For a few weeks I’ve been trying to write a general critique of welfare reform, addressing each policy point by point, looking at the assumptions on which it was based, what it aimed to achieve, and the effect it has had in practise. It’s been a disturbing and depressing experience.
People often suspect that the purpose of recent welfare reforms was not to make the system more efficient or more fair, but to make the system so hostile, punitive and humiliating that people would be deterred from claiming. A decision by the DWP has just fuelled this suspicion.
There is a new kind of poverty in Britain. It is made by politicians, and could easily be ended by politicians. The people enduring this government-enforced poverty are not on low incomes: they have no income whatsoever. They sit in dark cold homes with no money and no food. For them, budgeting and belt-tightening would be the luxury option.
With growing numbers of working people struggling to survive, immigration is often blamed for suppressing wages. The police raid on a factory in Rochdale where immigrants were allegedly forced to work for £25 per week, reminds us that there are exploitative employers willing to take advantage of immigrants.

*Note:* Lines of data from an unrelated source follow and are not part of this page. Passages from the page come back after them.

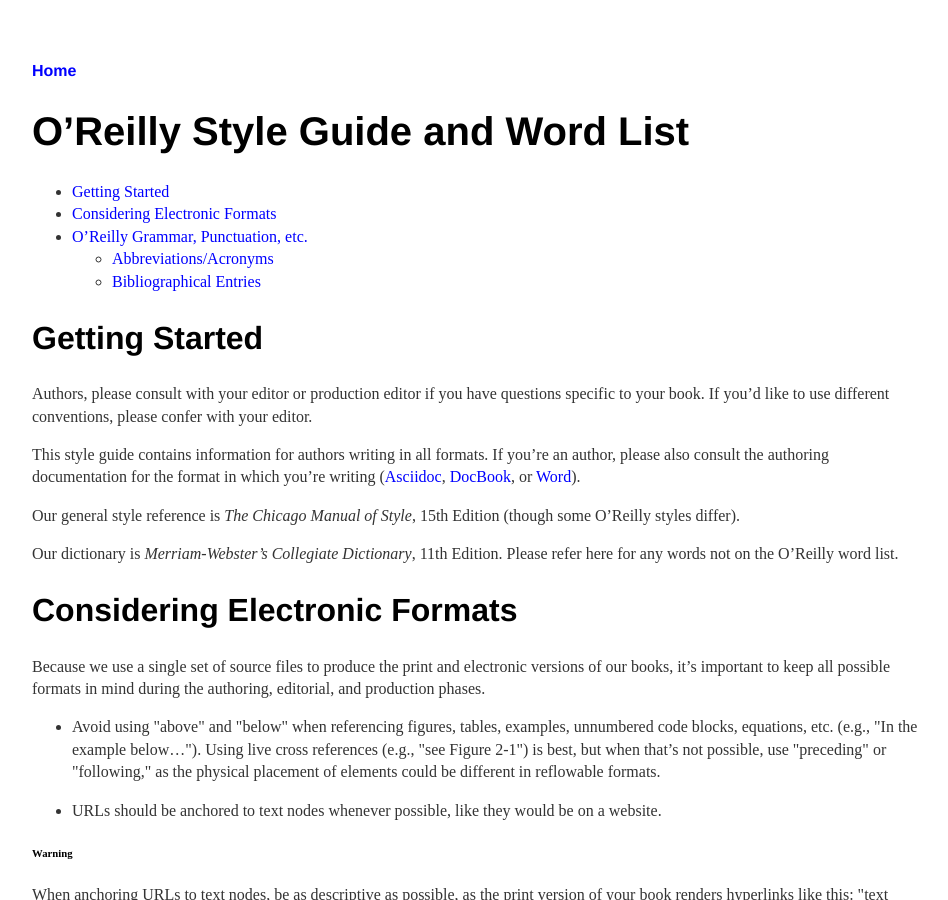
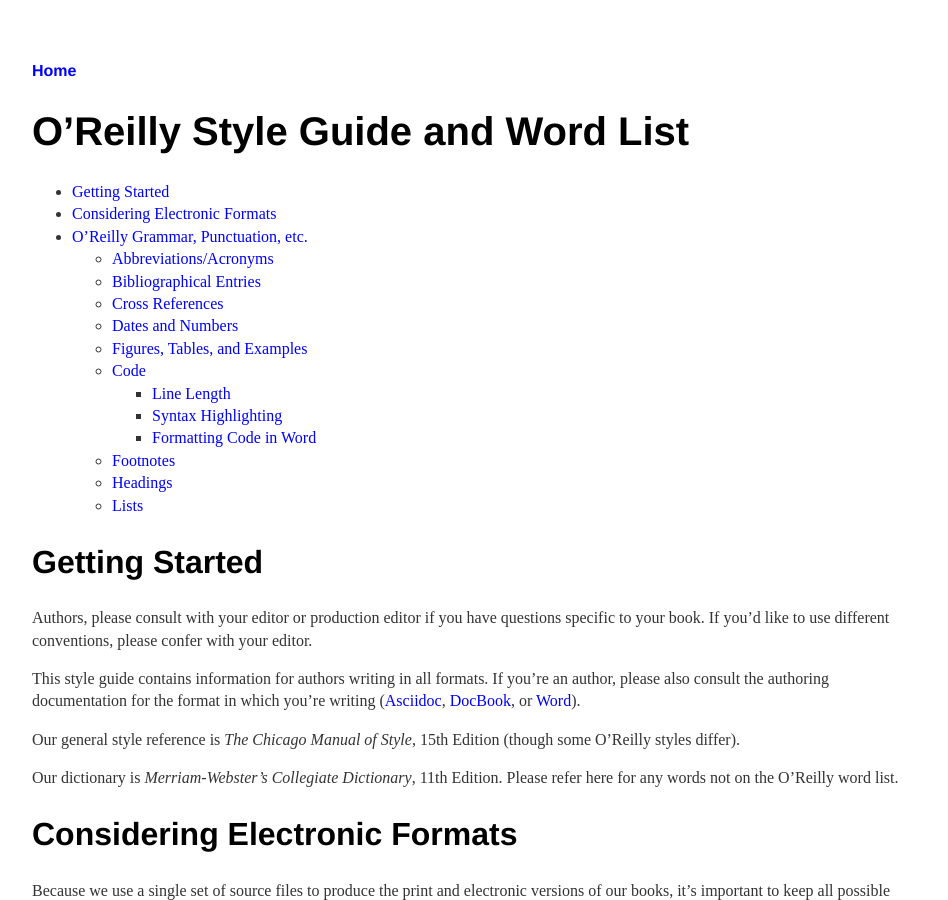
Before and after one commit to oreillymedia/production-resources, a Jekyll site: the page built from styleguide/index.md, in a window 1280 px wide and 900 px high. Shown: the whole window, without its empty margins (160-1108 px from the left). Built offline with Jekyll 4.4.1, drawn with Linux system fonts in a browser that asks for light colours.

Commit message:
Update index.md

```diff
--- a/styleguide/index.md
+++ b/styleguide/index.md
@@ -10,7 +10,16 @@
 * <a href="#orm_grammar_punctuation_etc">O’Reilly Grammar, Punctuation, etc.
   * <a href="#abbreviationsacronyms">Abbreviations/Acronyms</a>
   * <a href="#bibliographical_entries">Bibliographical Entries</a>
-
+  * <a href="#cross_references">Cross References</a>
+  * <a href="#dates_and_numbers">Dates and Numbers</a>
+  * <a href="#figures_tables_and_examples">Figures, Tables, and Examples</a>
+  * <a href="#code">Code</a>
+    * <a href="#line-length-ZKs1FLck">Line Length</a>
+    * <a href="#syntax-highlighting-zVsXIecp">Syntax Highlighting</a>
+    * <a href="#formatting-code-in-word-yDsgtXca">Formatting Code in Word</a>
+  * <a href="footnotes">Footnotes</a>
+  * <a href="#headings">Headings</a>
+  * <a href="lists">Lists</a>
 
 
 <section data-type="sect2" id="getting_started">
@@ -382,8 +391,8 @@
 
 
 
-<section data-type="sect2" id="formatting-code-in-word-yDsgtXca">
-<h2>Formatting Code in Word</h2>
+<section data-type="sect3" id="formatting-code-in-word-yDsgtXca">
+<h3>Formatting Code in Word</h3>
 
 <p>When copyediting in Word, please do a global search and replace for tabs in code (search for \^t to find them) before submitting files for conversion; tabs <em>will not</em> convert. A general rule of thumb is one tab can be replaced with four spaces (which is the same number that the clean-up macro in the ORA.dot template uses). However, this number can vary, so the most important thing is that copyeditors replace tabs with the numbers of spaces needed to match the indentation and make sure levels of indentation are preserved.</p>
 </section>
```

But it could also be argued that government policy plays a major role in suppressing wages.